In Future Sight, there was Coalition Relic. It packed a real punch, accelerating you two any-color mana into a 6-drop on turn 4. The last time a single card could do this, it was Explosive Vegetation, and that was it's own archetype, accelerating into Kilnmouth Dragon. Forget what I said about Spectral Searchlight; Coalition Relic is better. People used it to play turn-four Wild Pair, which would usually turn into an instant-win with slivers.
Things decayed from there. The five-color mana artifact never made a dent in constructed after coalition relic. We got Scuttlemutt, which tapped to change colors and had a 2/2 body attached. It was great in limited, but not good enough to contend with faeries, lieges, and demigods in standard.
In Alara, things took a big jump backwards with the Obelisks, which were strictly worse than Darksteel Ingot, Coalition Relic, and Spectral Searchlight. They're not even five-color. I only mention them here to show how bad they are in context.
Honorable Mentions, a little too weird to fit into the above list:
Fellwar Stone, Pili-Pala, Star Compass, Gilded Lotus
What doesn't count:
Black Lotus, because you have to sacrifice it to use it.
Serum Powder, because it doesn't produce colored mana.
Gemstone Mine, because it's not an artifact.
Phyrexian Altar, because you have to pay cards for mana.
Chrome Mox and Mox Diamond, because you have to invest cards up front.
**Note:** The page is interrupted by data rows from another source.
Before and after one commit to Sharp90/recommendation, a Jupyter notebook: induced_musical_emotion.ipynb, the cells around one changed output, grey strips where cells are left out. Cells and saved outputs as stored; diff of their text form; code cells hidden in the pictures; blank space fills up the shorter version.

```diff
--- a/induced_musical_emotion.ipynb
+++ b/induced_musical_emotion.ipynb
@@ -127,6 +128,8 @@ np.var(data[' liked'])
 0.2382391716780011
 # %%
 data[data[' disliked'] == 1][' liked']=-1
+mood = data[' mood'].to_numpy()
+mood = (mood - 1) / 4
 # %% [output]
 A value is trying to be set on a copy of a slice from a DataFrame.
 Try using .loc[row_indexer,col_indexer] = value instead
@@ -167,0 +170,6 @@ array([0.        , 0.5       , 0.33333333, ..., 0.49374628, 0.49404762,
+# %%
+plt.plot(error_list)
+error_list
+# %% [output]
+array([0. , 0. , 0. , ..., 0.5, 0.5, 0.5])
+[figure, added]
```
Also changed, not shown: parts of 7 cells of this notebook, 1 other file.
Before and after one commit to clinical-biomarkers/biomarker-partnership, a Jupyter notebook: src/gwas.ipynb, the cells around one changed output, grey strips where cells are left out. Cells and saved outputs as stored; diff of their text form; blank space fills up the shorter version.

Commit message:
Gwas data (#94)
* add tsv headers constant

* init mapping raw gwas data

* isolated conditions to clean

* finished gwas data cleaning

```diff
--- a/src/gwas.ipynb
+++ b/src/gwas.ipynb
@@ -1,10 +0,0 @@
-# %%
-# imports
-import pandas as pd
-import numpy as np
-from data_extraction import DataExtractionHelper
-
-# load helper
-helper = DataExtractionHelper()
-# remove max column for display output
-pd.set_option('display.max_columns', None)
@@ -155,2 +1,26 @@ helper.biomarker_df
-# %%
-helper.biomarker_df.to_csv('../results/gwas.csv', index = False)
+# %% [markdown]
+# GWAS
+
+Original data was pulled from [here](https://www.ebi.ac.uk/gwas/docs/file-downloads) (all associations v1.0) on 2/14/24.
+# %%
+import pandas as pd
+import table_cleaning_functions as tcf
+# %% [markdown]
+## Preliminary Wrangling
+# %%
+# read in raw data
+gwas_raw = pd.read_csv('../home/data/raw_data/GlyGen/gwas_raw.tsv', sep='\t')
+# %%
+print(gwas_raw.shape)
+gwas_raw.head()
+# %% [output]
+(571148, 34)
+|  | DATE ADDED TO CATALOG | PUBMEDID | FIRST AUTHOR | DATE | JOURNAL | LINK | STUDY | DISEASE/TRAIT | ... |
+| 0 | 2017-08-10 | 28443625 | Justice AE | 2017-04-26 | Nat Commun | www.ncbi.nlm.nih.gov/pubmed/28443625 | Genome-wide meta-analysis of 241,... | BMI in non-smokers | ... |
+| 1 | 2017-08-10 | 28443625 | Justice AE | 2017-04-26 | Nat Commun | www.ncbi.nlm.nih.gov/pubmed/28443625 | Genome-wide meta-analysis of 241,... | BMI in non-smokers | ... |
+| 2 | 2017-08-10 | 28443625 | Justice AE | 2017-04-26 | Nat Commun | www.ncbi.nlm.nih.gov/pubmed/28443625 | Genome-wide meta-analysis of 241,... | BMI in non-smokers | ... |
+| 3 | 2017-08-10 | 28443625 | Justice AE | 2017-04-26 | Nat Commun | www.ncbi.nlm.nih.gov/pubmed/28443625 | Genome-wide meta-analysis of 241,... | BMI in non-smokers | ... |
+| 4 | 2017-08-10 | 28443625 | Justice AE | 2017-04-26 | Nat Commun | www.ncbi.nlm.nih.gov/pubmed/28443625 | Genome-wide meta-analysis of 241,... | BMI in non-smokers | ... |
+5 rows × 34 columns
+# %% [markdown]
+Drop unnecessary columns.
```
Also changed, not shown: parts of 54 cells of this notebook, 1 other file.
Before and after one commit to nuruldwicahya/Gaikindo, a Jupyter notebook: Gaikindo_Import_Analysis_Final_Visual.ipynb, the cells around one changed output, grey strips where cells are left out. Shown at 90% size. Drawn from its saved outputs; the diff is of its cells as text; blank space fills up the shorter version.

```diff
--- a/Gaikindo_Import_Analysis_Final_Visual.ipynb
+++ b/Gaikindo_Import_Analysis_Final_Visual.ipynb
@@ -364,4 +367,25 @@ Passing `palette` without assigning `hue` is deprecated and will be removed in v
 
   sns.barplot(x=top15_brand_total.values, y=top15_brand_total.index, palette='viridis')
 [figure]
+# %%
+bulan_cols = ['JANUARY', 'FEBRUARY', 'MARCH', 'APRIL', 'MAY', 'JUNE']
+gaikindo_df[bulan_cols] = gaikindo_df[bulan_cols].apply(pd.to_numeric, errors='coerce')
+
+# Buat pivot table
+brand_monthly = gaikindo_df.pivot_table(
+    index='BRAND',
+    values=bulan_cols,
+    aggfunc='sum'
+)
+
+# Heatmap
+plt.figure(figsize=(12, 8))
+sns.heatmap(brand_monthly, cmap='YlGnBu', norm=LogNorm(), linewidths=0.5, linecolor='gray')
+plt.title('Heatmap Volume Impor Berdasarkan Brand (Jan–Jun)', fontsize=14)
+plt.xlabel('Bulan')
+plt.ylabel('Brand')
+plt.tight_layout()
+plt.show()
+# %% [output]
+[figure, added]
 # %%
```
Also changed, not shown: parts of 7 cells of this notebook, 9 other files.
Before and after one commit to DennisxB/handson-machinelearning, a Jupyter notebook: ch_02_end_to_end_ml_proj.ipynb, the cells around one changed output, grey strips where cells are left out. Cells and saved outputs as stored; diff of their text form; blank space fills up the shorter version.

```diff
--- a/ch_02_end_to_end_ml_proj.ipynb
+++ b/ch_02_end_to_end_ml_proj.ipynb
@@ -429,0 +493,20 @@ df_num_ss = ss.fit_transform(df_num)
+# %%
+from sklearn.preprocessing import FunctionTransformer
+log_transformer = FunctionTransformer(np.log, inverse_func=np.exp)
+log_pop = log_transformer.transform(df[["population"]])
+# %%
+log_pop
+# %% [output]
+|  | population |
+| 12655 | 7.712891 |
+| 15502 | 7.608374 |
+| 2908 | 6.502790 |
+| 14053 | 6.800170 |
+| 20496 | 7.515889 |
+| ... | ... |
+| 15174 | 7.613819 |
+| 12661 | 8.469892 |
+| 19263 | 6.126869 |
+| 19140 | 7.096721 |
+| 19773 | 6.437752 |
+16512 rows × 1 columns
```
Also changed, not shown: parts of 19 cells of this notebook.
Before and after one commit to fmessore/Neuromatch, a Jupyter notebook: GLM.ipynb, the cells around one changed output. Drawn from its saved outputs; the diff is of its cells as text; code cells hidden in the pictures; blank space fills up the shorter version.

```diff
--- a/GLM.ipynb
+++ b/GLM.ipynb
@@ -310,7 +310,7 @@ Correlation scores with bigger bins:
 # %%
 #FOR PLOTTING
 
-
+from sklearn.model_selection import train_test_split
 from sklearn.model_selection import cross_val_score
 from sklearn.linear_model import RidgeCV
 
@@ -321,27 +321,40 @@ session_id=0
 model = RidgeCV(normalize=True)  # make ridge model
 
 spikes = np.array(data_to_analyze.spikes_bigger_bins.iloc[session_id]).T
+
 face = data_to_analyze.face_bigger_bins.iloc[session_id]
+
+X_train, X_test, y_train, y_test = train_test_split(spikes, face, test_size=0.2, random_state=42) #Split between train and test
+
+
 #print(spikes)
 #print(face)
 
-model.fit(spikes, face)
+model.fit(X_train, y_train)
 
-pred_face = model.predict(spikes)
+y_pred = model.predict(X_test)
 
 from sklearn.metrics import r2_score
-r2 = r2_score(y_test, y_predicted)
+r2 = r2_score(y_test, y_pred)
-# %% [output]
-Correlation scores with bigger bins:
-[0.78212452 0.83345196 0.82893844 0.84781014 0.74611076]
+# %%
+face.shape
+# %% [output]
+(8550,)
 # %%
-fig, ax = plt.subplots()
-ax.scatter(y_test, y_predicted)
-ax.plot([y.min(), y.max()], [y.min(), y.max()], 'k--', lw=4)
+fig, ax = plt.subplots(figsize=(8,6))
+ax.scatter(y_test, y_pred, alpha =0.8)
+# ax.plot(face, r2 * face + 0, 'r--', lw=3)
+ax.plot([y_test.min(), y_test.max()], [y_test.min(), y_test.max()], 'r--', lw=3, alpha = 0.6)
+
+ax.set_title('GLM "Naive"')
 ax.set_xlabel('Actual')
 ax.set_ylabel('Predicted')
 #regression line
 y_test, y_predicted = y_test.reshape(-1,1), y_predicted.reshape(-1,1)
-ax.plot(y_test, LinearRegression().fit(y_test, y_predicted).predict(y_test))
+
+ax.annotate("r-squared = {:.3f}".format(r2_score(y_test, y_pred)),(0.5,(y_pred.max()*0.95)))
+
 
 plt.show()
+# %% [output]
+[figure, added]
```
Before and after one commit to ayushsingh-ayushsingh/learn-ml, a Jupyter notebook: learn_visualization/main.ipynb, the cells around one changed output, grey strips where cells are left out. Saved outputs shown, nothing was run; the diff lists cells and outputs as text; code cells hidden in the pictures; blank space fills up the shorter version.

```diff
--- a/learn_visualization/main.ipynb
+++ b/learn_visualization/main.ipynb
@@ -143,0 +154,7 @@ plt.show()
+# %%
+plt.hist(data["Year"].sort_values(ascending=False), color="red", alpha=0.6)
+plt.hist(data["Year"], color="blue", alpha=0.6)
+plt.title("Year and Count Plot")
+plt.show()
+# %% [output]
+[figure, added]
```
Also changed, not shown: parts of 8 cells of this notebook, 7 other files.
Finally, here we are. Make sure to look at the cards below it so see where we have been:
At zero mana:
At 2 mana:
At 4 mana:
At 6 mana:
At 8 mana:
Talk about it.